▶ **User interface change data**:
____

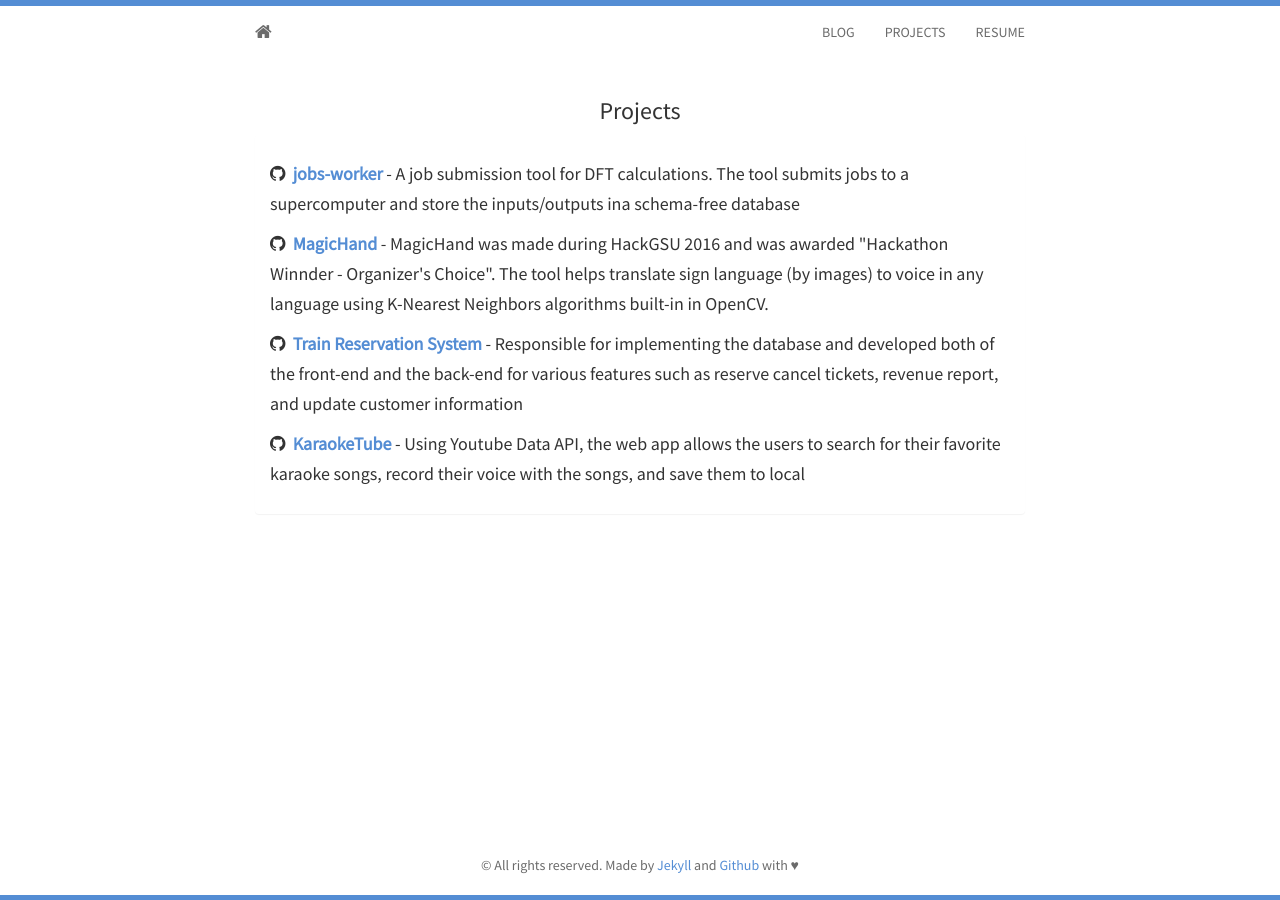
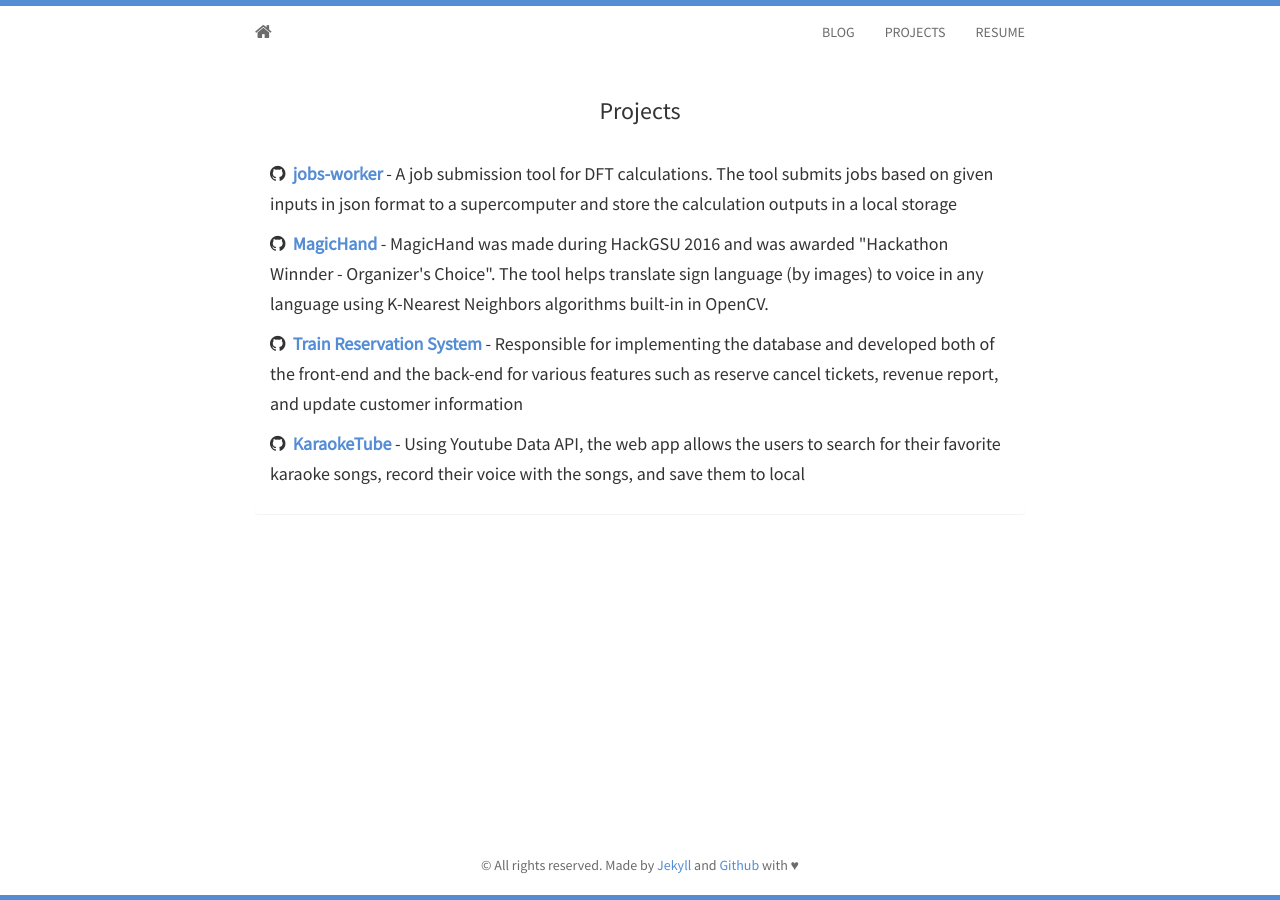
Before and after one commit to daivinhtran/daivinhtran.github.io, a Jekyll site: the page built from projects.html, in a window 1280 px wide. Built offline with Jekyll 4.4.1, drawn with Linux system fonts in a browser that asks for light colours; nearby versions of some CDN libraries.

Commit message:
better description for projects

```diff
--- a/_includes/projects.html
+++ b/_includes/projects.html
@@ -5,7 +5,7 @@
     <div class="panel-body">
 		<h5>
 			<i class="fa fa-github"></i>&nbsp;&nbsp;<strong><a href="https://github.com/daivinhtran/jobs-worker">jobs-worker</a></strong>
-			- A job submission tool for DFT calculations. The tool submits jobs to a supercomputer and store the inputs/outputs ina schema-free database
+			- A job submission tool for DFT calculations. The tool submits jobs based on given inputs in json format to a supercomputer and store the calculation outputs in a local storage
 		</h5>
 		<h5>
 			<i class="fa fa-github"></i>&nbsp;&nbsp;<strong><a href="https://github.com/ngailapdi/sign-to-text">MagicHand</a></strong>
```
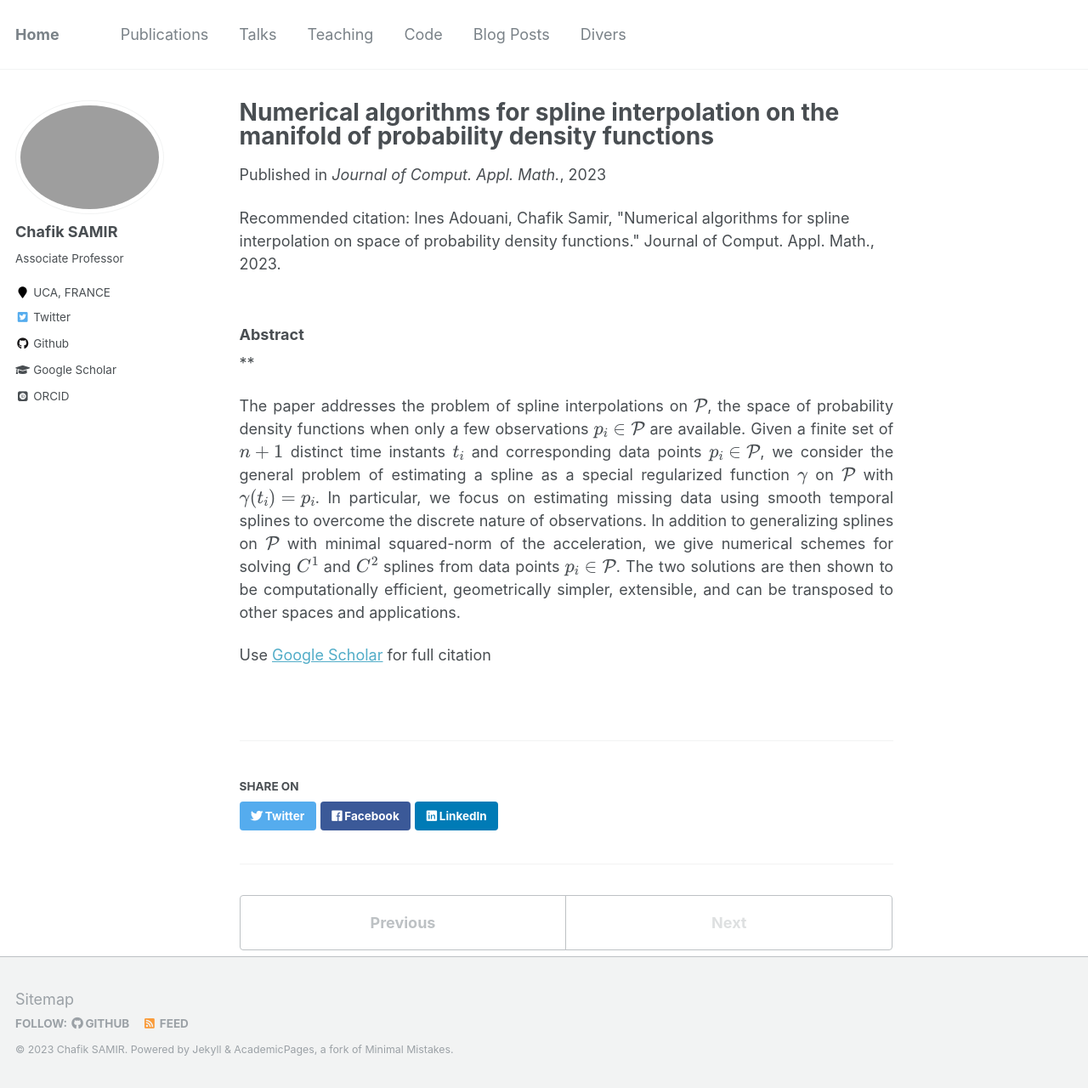
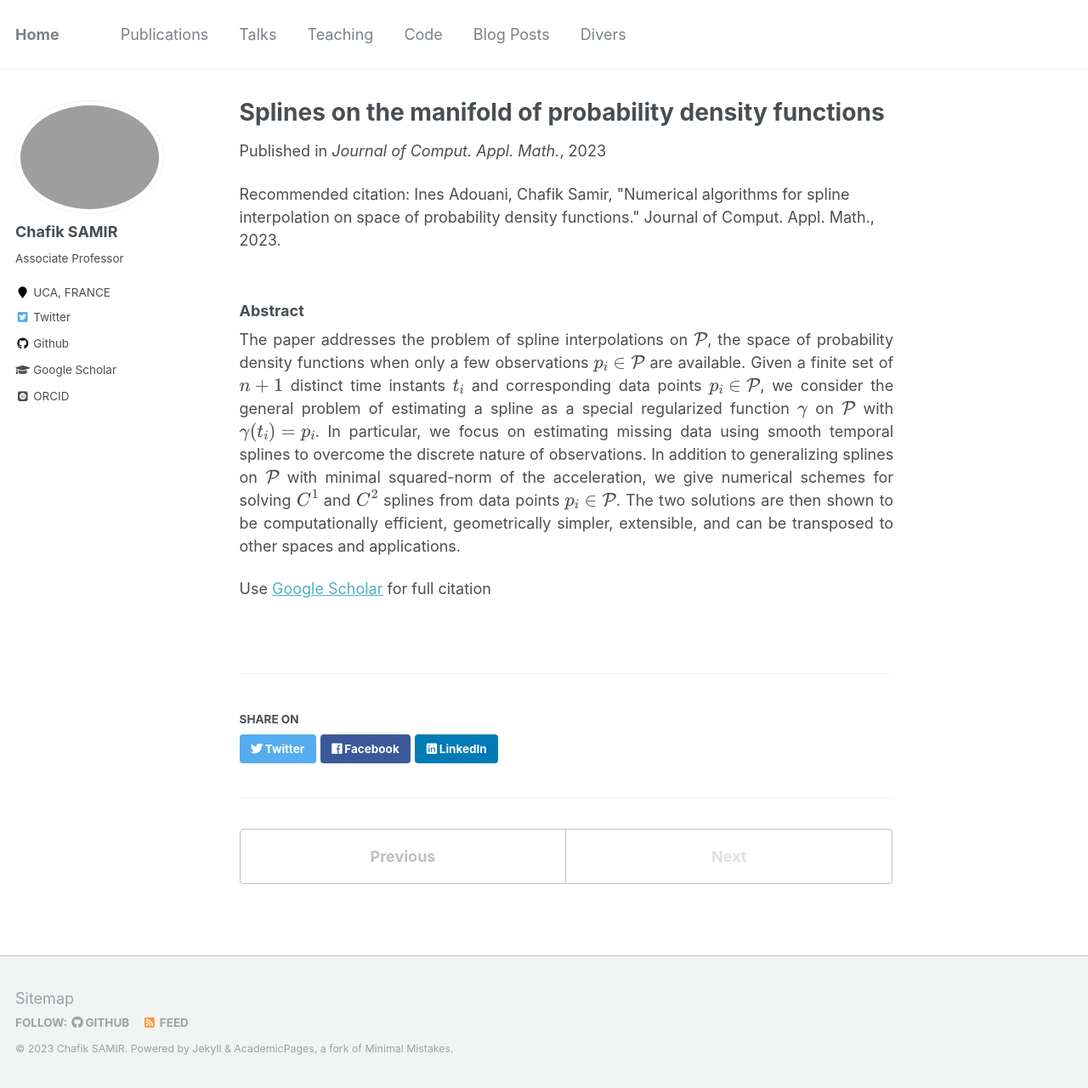
Before and after one commit to Chsamir/chsamir.github.io, a Jekyll site: the page built from _publications/2023-01-01-Numerical-algorithms-for-spline-interpolation-on-space-of-probability-density-functions.md, in a window 1280 px wide and 1280 px high. Shown: the whole window at 85% size. Built offline with Jekyll 4.4.1, drawn with Linux system fonts in a browser that asks for light colours; some web fonts are replaced; formulas are drawn with MathJax 3.

Commit message:
Update 2023-01-01-Numerical-algorithms-for-spline-interpolation-on-space-of-probability-density-functions.md

```diff
--- a/_publications/2023-01-01-Numerical-algorithms-for-spline-interpolation-on-space-of-probability-density-functions.md
+++ b/_publications/2023-01-01-Numerical-algorithms-for-spline-interpolation-on-space-of-probability-density-functions.md
@@ -1,5 +1,5 @@
 ---
-title: "Numerical algorithms for spline interpolation on the manifold of probability density functions"
+title: "Splines on the manifold of probability density functions"
 collection: publications
 permalink: /publication/2023-01-01-Numerical-algorithms-for-spline-interpolation-on-space-of-probability-density-functions
 date: 2023-01-01
@@ -7,7 +7,6 @@ venue: 'Journal of Comput. Appl. Math.'
 citation: ' Ines Adouani,  Chafik Samir, "Numerical algorithms for spline interpolation on space of probability density functions." Journal of Comput. Appl. Math., 2023.'
 ---
 ### Abstract
-**
 <p align="justify">
 The paper addresses the problem of spline interpolations on $\mathcal{P}$, the space of probability density functions when only a few observations $p_i \in \mathcal{P}$ are available. Given a finite set of $n+1$ distinct time instants $t_i$ and corresponding data points $p_i \in \mathcal{P}$, we consider the general problem of estimating a spline as a special regularized function $\gamma$ on $\mathcal{P}$ with $\gamma(t_i)=p_i$. In particular, we focus on estimating missing data using smooth temporal splines to overcome the discrete nature of observations. In addition to generalizing splines on $\mathcal{P}$ with minimal squared-norm of the acceleration, we give numerical schemes for solving $C^1$ and $C^2$ splines from data points $p_i \in \mathcal{P}$. The two solutions are then shown to be computationally efficient, geometrically simpler, extensible, and can be transposed to other spaces and applications.
 </p>
```
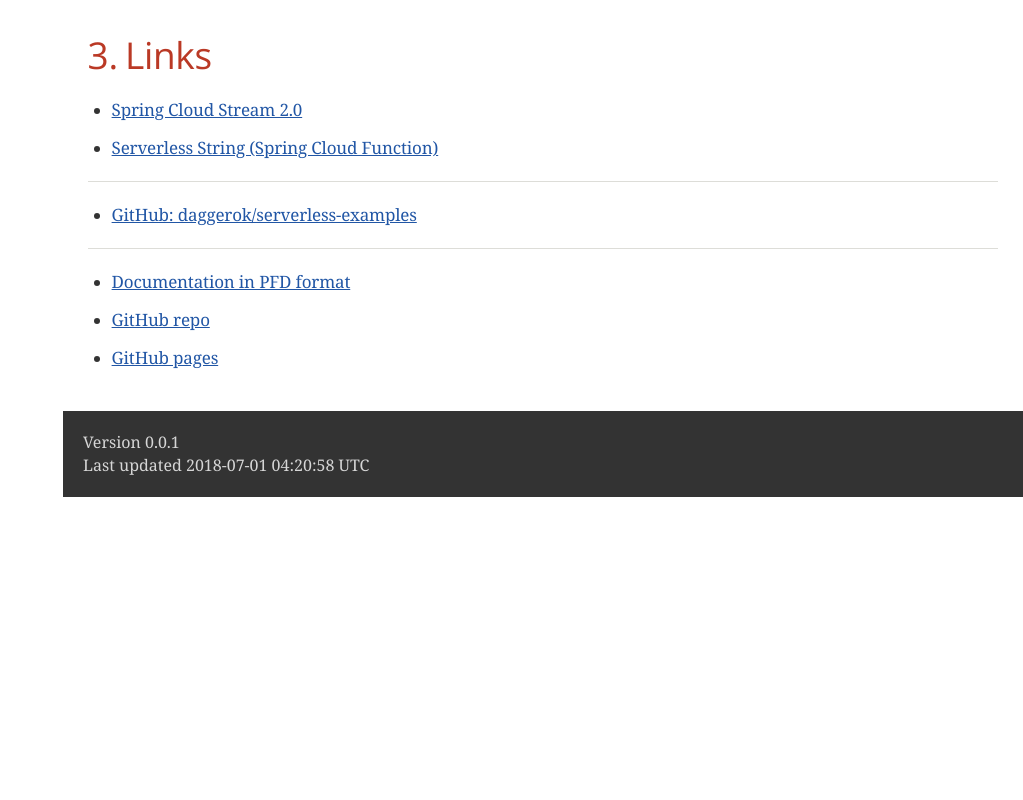
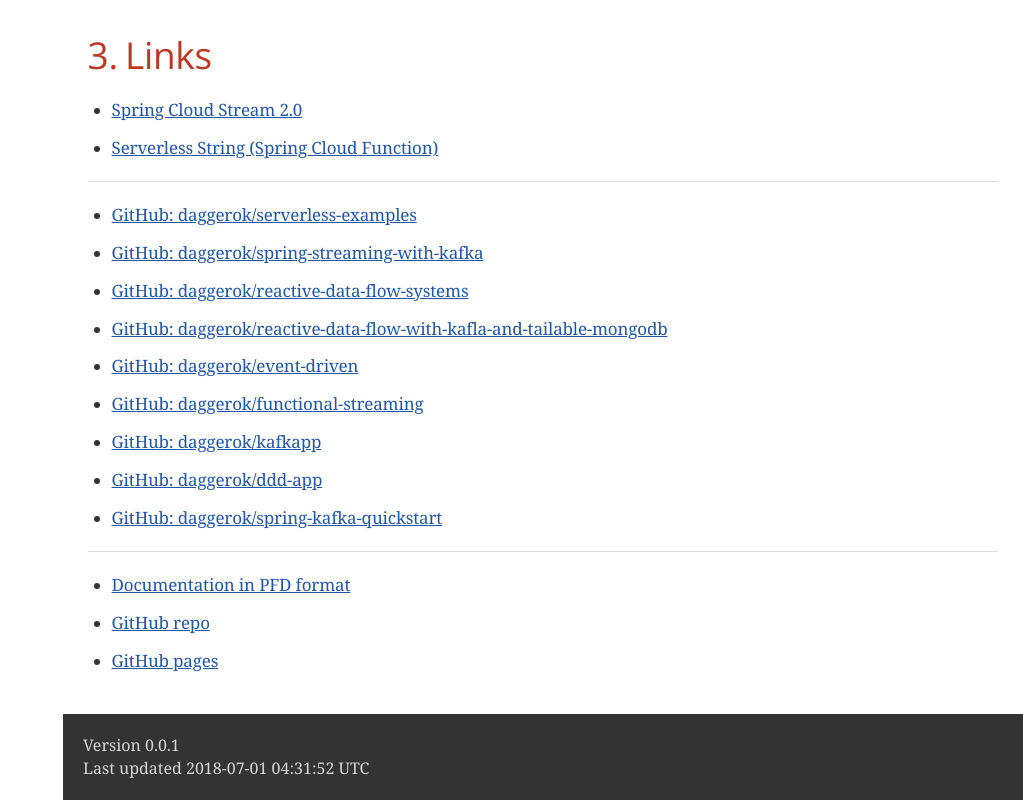
Before and after one commit to daggerok/spring-cloud-stream-examples, a plain HTML site: page 404.html in a window 1280 px wide. Shown: the part 828-1628 px from the top of the page, without its empty margins (257-1280 px from the left). Before the commit the page ends 1325 px from the top, so only its background shows below. Drawn offline with nearby package versions, Linux system fonts and the light colour scheme; a web font is replaced by a local one.

Commit message:
Deploy daggerok/spring-cloud-stream-examples to github.com/daggerok/spring-cloud-stream-examples.git:gh-pages

```diff
--- a/404.html
+++ b/404.html
@@ -547,7 +547,7 @@ table.CodeRay td.code>pre{padding:0}
 <span id="author" class="author">Maksim Kostromin</span><br>
 <span id="email" class="email"><a href="mailto:daggerok@gmail.com">daggerok@gmail.com</a></span><br>
 <span id="revnumber">version 0.0.1,</span>
-<span id="revdate">2018-07-01 04:20:58 UTC</span>
+<span id="revdate">2018-07-01 04:31:52 UTC</span>
 </div>
 <div id="toc" class="toc2">
 <div id="toctitle">Table of Contents</div>
@@ -605,6 +605,30 @@ table.CodeRay td.code>pre{padding:0}
 <li>
 <p><a href="https://github.com/daggerok/serverless-examples">GitHub: daggerok/serverless-examples</a></p>
 </li>
+<li>
+<p><a href="https://github.com/daggerok/spring-streaming-with-kafka">GitHub: daggerok/spring-streaming-with-kafka</a></p>
+</li>
+<li>
+<p><a href="https://github.com/daggerok/reactive-data-flow-systems">GitHub: daggerok/reactive-data-flow-systems</a></p>
+</li>
+<li>
+<p><a href="https://github.com/daggerok/reactive-data-flow-with-kafla-and-tailable-mongodb">GitHub: daggerok/reactive-data-flow-with-kafla-and-tailable-mongodb</a></p>
+</li>
+<li>
+<p><a href="https://github.com/daggerok/event-driven">GitHub: daggerok/event-driven</a></p>
+</li>
+<li>
+<p><a href="https://github.com/daggerok/functional-streaming">GitHub: daggerok/functional-streaming</a></p>
+</li>
+<li>
+<p><a href="https://github.com/daggerok/kafkapp">GitHub: daggerok/kafkapp</a></p>
+</li>
+<li>
+<p><a href="https://github.com/daggerok/ddd-app">GitHub: daggerok/ddd-app</a></p>
+</li>
+<li>
+<p><a href="https://github.com/daggerok/spring-kafka-quickstart">GitHub: daggerok/spring-kafka-quickstart</a></p>
+</li>
 </ul>
 </div>
 <hr>
@@ -627,7 +651,7 @@ table.CodeRay td.code>pre{padding:0}
 <div id="footer">
 <div id="footer-text">
 Version 0.0.1<br>
-Last updated 2018-07-01 04:20:58 UTC
+Last updated 2018-07-01 04:31:52 UTC
 </div>
 </div>
 </body>
```
Also changed, not shown: index.html (+26 -2 lines), 1 other file.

____

▶ **WHAT YOU ARE ASKED TO DO**: With the pictures excluded, the records are to be reproduced exactly.

▶ **OUTPUT**:
Before and after one commit to daivinhtran/daivinhtran.github.io, a Jekyll site: the page built from projects.html, in a window 1280 px wide. Built offline with Jekyll 4.4.1, drawn with Linux system fonts in a browser that asks for light colours; nearby versions of some CDN libraries.

Commit message:
better description for projects

```diff
--- a/_includes/projects.html
+++ b/_includes/projects.html
@@ -5,7 +5,7 @@
     <div class="panel-body">
 		<h5>
 			<i class="fa fa-github"></i>&nbsp;&nbsp;<strong><a href="https://github.com/daivinhtran/jobs-worker">jobs-worker</a></strong>
-			- A job submission tool for DFT calculations. The tool submits jobs to a supercomputer and store the inputs/outputs ina schema-free database
+			- A job submission tool for DFT calculations. The tool submits jobs based on given inputs in json format to a supercomputer and store the calculation outputs in a local storage
 		</h5>
 		<h5>
 			<i class="fa fa-github"></i>&nbsp;&nbsp;<strong><a href="https://github.com/ngailapdi/sign-to-text">MagicHand</a></strong>
```
Before and after one commit to Chsamir/chsamir.github.io, a Jekyll site: the page built from _publications/2023-01-01-Numerical-algorithms-for-spline-interpolation-on-space-of-probability-density-functions.md, in a window 1280 px wide and 1280 px high. Shown: the whole window at 85% size. Built offline with Jekyll 4.4.1, drawn with Linux system fonts in a browser that asks for light colours; some web fonts are replaced; formulas are drawn with MathJax 3.

Commit message:
Update 2023-01-01-Numerical-algorithms-for-spline-interpolation-on-space-of-probability-density-functions.md

```diff
--- a/_publications/2023-01-01-Numerical-algorithms-for-spline-interpolation-on-space-of-probability-density-functions.md
+++ b/_publications/2023-01-01-Numerical-algorithms-for-spline-interpolation-on-space-of-probability-density-functions.md
@@ -1,5 +1,5 @@
 ---
-title: "Numerical algorithms for spline interpolation on the manifold of probability density functions"
+title: "Splines on the manifold of probability density functions"
 collection: publications
 permalink: /publication/2023-01-01-Numerical-algorithms-for-spline-interpolation-on-space-of-probability-density-functions
 date: 2023-01-01
@@ -7,7 +7,6 @@ venue: 'Journal of Comput. Appl. Math.'
 citation: ' Ines Adouani,  Chafik Samir, "Numerical algorithms for spline interpolation on space of probability density functions." Journal of Comput. Appl. Math., 2023.'
 ---
 ### Abstract
-**
 <p align="justify">
 The paper addresses the problem of spline interpolations on $\mathcal{P}$, the space of probability density functions when only a few observations $p_i \in \mathcal{P}$ are available. Given a finite set of $n+1$ distinct time instants $t_i$ and corresponding data points $p_i \in \mathcal{P}$, we consider the general problem of estimating a spline as a special regularized function $\gamma$ on $\mathcal{P}$ with $\gamma(t_i)=p_i$. In particular, we focus on estimating missing data using smooth temporal splines to overcome the discrete nature of observations. In addition to generalizing splines on $\mathcal{P}$ with minimal squared-norm of the acceleration, we give numerical schemes for solving $C^1$ and $C^2$ splines from data points $p_i \in \mathcal{P}$. The two solutions are then shown to be computationally efficient, geometrically simpler, extensible, and can be transposed to other spaces and applications.
 </p>
```
Before and after one commit to daggerok/spring-cloud-stream-examples, a plain HTML site: page 404.html in a window 1280 px wide. Shown: the part 828-1628 px from the top of the page, without its empty margins (257-1280 px from the left). Before the commit the page ends 1325 px from the top, so only its background shows below. Drawn offline with nearby package versions, Linux system fonts and the light colour scheme; a web font is replaced by a local one.

Commit message:
Deploy daggerok/spring-cloud-stream-examples to github.com/daggerok/spring-cloud-stream-examples.git:gh-pages

```diff
--- a/404.html
+++ b/404.html
@@ -547,7 +547,7 @@ table.CodeRay td.code>pre{padding:0}
 <span id="author" class="author">Maksim Kostromin</span><br>
 <span id="email" class="email"><a href="mailto:daggerok@gmail.com">daggerok@gmail.com</a></span><br>
 <span id="revnumber">version 0.0.1,</span>
-<span id="revdate">2018-07-01 04:20:58 UTC</span>
+<span id="revdate">2018-07-01 04:31:52 UTC</span>
 </div>
 <div id="toc" class="toc2">
 <div id="toctitle">Table of Contents</div>
@@ -605,6 +605,30 @@ table.CodeRay td.code>pre{padding:0}
 <li>
 <p><a href="https://github.com/daggerok/serverless-examples">GitHub: daggerok/serverless-examples</a></p>
 </li>
+<li>
+<p><a href="https://github.com/daggerok/spring-streaming-with-kafka">GitHub: daggerok/spring-streaming-with-kafka</a></p>
+</li>
+<li>
+<p><a href="https://github.com/daggerok/reactive-data-flow-systems">GitHub: daggerok/reactive-data-flow-systems</a></p>
+</li>
+<li>
+<p><a href="https://github.com/daggerok/reactive-data-flow-with-kafla-and-tailable-mongodb">GitHub: daggerok/reactive-data-flow-with-kafla-and-tailable-mongodb</a></p>
+</li>
+<li>
+<p><a href="https://github.com/daggerok/event-driven">GitHub: daggerok/event-driven</a></p>
+</li>
+<li>
+<p><a href="https://github.com/daggerok/functional-streaming">GitHub: daggerok/functional-streaming</a></p>
+</li>
+<li>
+<p><a href="https://github.com/daggerok/kafkapp">GitHub: daggerok/kafkapp</a></p>
+</li>
+<li>
+<p><a href="https://github.com/daggerok/ddd-app">GitHub: daggerok/ddd-app</a></p>
+</li>
+<li>
+<p><a href="https://github.com/daggerok/spring-kafka-quickstart">GitHub: daggerok/spring-kafka-quickstart</a></p>
+</li>
 </ul>
 </div>
 <hr>
@@ -627,7 +651,7 @@ table.CodeRay td.code>pre{padding:0}
 <div id="footer">
 <div id="footer-text">
 Version 0.0.1<br>
-Last updated 2018-07-01 04:20:58 UTC
+Last updated 2018-07-01 04:31:52 UTC
 </div>
 </div>
 </body>
```
Also changed, not shown: index.html (+26 -2 lines), 1 other file.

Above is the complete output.